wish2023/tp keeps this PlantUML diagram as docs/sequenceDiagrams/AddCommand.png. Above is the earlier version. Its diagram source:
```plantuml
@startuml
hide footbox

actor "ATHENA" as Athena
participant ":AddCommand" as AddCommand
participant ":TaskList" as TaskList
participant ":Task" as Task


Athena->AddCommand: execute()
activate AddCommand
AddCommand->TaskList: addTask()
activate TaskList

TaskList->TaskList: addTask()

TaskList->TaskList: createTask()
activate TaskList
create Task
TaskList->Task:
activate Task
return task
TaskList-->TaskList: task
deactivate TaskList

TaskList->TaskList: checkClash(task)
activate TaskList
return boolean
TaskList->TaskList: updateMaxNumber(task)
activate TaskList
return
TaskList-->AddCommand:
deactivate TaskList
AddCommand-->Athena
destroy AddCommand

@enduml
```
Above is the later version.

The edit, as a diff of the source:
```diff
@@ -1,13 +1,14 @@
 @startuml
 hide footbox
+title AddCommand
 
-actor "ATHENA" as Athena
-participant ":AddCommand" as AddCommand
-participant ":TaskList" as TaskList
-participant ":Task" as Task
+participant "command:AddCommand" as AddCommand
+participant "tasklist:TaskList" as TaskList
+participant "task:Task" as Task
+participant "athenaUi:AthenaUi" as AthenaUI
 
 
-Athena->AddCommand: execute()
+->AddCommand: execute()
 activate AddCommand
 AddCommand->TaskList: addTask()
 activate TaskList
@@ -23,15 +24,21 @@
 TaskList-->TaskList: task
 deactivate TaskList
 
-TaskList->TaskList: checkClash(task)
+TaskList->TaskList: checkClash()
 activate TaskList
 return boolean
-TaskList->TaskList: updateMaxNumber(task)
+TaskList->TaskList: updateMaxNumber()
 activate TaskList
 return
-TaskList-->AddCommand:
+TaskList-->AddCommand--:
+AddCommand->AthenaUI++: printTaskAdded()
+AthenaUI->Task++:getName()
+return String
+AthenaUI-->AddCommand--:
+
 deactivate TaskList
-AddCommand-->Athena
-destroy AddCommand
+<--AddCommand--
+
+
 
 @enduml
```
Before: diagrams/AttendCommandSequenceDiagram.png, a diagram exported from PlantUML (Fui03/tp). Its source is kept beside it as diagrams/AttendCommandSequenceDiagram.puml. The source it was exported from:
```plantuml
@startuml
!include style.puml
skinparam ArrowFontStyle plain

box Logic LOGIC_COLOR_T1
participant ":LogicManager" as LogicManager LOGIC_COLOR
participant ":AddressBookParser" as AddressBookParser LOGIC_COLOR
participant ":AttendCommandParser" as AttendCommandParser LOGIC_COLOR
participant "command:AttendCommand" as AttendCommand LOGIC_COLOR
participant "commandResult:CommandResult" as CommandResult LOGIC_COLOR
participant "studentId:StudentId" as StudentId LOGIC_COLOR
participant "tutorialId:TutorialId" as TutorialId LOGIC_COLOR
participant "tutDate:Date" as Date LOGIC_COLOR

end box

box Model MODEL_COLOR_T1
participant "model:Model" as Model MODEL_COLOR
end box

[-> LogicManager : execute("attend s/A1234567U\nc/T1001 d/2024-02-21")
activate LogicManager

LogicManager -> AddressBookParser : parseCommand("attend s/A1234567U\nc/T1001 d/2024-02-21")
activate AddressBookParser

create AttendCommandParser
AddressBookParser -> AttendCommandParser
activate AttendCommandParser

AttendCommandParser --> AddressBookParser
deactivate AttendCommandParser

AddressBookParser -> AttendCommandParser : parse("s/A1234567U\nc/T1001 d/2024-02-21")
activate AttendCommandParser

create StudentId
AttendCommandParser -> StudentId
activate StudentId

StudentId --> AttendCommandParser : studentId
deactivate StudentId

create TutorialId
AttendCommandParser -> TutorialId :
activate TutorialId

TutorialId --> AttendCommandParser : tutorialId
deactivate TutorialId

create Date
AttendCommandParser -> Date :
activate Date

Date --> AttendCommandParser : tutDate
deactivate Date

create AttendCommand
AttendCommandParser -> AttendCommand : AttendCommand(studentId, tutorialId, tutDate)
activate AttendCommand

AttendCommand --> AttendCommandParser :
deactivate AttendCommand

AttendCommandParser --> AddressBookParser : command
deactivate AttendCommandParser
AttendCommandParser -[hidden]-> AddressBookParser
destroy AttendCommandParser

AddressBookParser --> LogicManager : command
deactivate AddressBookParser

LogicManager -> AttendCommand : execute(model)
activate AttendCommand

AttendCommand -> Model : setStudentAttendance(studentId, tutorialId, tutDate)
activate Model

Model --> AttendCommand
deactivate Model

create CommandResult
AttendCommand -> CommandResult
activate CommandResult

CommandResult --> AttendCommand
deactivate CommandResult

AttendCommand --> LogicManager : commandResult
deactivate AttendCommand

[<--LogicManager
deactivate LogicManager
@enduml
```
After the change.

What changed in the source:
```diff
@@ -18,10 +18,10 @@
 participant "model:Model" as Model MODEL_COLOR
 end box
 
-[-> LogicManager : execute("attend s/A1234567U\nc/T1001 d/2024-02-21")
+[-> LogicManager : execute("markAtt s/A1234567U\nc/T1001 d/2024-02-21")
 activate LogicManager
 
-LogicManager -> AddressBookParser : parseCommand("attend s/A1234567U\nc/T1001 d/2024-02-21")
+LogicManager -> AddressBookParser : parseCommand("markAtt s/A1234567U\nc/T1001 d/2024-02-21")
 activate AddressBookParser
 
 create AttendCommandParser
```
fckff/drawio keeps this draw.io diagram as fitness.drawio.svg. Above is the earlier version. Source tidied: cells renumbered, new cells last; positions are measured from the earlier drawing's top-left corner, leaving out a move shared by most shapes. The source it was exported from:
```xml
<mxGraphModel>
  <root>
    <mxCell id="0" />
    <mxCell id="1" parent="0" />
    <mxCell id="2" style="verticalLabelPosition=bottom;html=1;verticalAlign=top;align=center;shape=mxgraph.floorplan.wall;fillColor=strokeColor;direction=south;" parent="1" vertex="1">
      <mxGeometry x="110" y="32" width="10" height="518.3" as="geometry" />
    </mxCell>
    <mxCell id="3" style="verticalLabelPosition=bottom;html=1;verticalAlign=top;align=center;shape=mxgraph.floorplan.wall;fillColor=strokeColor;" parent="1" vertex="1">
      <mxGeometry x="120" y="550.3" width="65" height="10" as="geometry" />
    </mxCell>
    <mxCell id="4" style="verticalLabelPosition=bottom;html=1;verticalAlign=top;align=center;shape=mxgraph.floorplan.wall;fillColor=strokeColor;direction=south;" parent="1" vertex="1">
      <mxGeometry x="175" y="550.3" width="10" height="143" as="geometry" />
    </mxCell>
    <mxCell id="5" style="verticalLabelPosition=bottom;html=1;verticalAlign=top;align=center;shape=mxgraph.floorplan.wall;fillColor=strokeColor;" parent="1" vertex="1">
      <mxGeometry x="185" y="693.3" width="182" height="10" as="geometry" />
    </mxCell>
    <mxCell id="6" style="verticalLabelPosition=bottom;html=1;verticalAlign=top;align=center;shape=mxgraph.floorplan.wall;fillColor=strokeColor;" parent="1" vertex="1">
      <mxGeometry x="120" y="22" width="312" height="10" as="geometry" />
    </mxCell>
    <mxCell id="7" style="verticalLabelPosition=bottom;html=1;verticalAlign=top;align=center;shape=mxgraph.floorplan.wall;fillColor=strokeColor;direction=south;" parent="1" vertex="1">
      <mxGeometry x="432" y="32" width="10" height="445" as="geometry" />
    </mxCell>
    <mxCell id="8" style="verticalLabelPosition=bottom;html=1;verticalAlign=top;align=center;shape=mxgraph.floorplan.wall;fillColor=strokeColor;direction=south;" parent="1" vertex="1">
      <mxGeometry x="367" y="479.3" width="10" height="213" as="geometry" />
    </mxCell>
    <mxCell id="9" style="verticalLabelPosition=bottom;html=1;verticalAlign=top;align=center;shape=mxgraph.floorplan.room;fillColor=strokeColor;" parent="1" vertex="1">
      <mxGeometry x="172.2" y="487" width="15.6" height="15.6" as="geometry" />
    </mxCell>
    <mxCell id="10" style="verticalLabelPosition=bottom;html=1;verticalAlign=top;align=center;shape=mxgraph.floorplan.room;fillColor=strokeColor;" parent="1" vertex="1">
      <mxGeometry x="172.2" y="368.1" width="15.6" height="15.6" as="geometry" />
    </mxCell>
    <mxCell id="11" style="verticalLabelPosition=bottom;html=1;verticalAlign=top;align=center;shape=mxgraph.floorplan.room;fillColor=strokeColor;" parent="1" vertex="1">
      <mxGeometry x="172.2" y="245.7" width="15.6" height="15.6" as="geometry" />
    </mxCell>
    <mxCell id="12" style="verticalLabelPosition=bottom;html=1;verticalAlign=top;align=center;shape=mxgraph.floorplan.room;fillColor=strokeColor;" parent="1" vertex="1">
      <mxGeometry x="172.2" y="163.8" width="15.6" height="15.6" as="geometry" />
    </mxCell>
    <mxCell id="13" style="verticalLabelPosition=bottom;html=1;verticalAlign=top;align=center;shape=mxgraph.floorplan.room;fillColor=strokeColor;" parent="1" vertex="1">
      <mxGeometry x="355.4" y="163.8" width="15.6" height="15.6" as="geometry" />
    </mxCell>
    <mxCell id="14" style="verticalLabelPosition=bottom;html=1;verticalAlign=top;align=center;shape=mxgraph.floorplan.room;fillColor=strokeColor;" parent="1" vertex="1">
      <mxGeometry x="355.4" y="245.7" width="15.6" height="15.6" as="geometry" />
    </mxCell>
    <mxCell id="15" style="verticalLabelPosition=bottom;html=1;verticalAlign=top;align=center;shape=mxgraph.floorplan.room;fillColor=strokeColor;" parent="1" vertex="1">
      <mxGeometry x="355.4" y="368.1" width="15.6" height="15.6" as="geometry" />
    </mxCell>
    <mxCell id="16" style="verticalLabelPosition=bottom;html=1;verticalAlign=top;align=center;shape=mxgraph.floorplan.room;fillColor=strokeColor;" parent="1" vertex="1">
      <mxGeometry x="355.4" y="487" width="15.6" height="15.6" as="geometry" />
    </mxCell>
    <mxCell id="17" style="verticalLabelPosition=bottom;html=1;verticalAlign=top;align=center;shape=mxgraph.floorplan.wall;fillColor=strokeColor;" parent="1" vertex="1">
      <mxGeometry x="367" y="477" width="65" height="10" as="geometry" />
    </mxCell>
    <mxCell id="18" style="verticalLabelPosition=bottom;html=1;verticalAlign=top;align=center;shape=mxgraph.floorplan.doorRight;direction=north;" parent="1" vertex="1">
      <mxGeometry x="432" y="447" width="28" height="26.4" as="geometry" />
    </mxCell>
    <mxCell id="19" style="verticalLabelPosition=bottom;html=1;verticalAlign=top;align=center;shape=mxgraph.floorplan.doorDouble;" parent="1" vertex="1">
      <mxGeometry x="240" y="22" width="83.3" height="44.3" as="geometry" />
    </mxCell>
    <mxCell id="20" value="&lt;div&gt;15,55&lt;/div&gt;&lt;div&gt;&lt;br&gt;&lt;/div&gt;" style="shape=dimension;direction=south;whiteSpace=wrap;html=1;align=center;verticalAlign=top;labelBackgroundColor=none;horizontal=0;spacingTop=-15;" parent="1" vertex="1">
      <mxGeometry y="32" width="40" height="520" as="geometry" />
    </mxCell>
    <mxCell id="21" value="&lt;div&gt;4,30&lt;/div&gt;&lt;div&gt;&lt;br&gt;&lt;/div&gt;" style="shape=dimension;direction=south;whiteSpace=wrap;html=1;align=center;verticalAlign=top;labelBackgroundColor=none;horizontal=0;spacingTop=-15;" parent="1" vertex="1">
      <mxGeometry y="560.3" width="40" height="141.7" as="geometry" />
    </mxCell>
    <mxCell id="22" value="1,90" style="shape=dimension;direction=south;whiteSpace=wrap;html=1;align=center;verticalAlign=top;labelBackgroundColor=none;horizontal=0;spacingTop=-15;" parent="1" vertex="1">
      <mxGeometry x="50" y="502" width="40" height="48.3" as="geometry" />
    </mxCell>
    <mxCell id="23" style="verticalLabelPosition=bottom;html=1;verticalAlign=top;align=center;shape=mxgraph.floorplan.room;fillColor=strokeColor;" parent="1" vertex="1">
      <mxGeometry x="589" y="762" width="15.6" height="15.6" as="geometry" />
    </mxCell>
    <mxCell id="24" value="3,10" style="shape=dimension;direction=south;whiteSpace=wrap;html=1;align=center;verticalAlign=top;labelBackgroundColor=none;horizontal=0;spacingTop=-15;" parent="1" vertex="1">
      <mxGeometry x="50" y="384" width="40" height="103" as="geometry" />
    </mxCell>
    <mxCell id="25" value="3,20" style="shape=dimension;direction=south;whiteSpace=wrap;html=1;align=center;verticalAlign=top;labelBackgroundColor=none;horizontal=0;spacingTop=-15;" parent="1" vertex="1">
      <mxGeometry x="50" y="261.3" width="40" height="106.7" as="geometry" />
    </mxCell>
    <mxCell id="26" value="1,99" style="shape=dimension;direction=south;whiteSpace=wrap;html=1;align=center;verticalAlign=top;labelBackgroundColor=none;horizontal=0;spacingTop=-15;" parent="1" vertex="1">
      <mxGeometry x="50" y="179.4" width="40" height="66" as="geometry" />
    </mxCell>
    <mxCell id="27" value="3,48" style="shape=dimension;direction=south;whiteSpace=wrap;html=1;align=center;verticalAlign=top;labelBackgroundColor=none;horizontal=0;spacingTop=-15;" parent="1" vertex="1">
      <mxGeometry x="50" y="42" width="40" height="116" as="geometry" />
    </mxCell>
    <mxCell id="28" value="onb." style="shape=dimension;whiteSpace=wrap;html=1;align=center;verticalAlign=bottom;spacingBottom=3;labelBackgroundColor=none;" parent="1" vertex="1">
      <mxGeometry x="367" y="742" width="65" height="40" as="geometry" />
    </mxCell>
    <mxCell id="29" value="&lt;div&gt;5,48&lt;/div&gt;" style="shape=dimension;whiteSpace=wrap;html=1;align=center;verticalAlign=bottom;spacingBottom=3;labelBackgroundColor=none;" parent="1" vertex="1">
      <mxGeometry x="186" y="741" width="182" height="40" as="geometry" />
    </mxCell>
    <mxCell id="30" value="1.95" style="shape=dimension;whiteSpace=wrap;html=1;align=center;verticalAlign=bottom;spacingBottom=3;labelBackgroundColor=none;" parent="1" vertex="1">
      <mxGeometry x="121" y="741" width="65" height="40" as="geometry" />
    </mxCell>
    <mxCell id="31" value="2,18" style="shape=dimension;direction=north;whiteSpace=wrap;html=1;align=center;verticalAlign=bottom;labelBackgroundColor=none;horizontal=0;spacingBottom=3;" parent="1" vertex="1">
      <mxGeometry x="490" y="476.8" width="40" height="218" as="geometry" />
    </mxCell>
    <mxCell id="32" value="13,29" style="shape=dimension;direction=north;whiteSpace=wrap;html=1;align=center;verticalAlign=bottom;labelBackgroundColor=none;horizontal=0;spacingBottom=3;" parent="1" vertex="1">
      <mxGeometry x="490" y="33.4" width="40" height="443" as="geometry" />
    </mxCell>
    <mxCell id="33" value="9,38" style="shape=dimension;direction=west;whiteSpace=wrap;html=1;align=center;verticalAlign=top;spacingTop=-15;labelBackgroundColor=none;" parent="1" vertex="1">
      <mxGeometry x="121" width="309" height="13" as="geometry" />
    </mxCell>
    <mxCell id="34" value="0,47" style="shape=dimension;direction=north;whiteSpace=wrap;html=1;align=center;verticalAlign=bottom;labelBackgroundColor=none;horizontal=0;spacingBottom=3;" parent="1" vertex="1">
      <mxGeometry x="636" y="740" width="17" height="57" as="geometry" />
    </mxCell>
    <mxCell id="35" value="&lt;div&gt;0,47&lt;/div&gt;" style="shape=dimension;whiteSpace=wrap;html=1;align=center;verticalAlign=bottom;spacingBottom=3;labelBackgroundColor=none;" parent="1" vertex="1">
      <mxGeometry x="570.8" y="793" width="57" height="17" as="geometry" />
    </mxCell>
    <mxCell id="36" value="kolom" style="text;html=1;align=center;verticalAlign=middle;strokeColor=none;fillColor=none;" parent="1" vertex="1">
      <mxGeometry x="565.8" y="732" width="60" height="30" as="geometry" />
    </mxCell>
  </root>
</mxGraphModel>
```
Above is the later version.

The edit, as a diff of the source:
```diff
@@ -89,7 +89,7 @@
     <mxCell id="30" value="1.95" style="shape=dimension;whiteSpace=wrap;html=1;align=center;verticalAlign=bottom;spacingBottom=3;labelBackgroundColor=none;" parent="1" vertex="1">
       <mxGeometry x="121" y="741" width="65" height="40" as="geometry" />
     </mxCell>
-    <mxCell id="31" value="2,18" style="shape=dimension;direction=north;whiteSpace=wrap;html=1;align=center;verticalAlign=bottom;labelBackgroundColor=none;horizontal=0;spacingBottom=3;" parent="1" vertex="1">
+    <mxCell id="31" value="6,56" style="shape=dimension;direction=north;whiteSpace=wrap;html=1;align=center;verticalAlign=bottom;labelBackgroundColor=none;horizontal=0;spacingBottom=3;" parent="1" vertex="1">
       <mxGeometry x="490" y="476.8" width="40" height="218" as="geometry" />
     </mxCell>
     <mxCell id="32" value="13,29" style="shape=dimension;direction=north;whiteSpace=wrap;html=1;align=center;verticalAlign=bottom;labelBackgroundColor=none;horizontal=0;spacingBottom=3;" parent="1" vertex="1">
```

> The task
If a line in the material above contains "execute", show that line.

> Result of this task
Athena->AddCommand: execute()
-Athena->AddCommand: execute()
+->AddCommand: execute()
[-> LogicManager : execute("attend s/A1234567U\nc/T1001 d/2024-02-21")
LogicManager -> AttendCommand : execute(model)
-[-> LogicManager : execute("attend s/A1234567U\nc/T1001 d/2024-02-21")
+[-> LogicManager : execute("markAtt s/A1234567U\nc/T1001 d/2024-02-21")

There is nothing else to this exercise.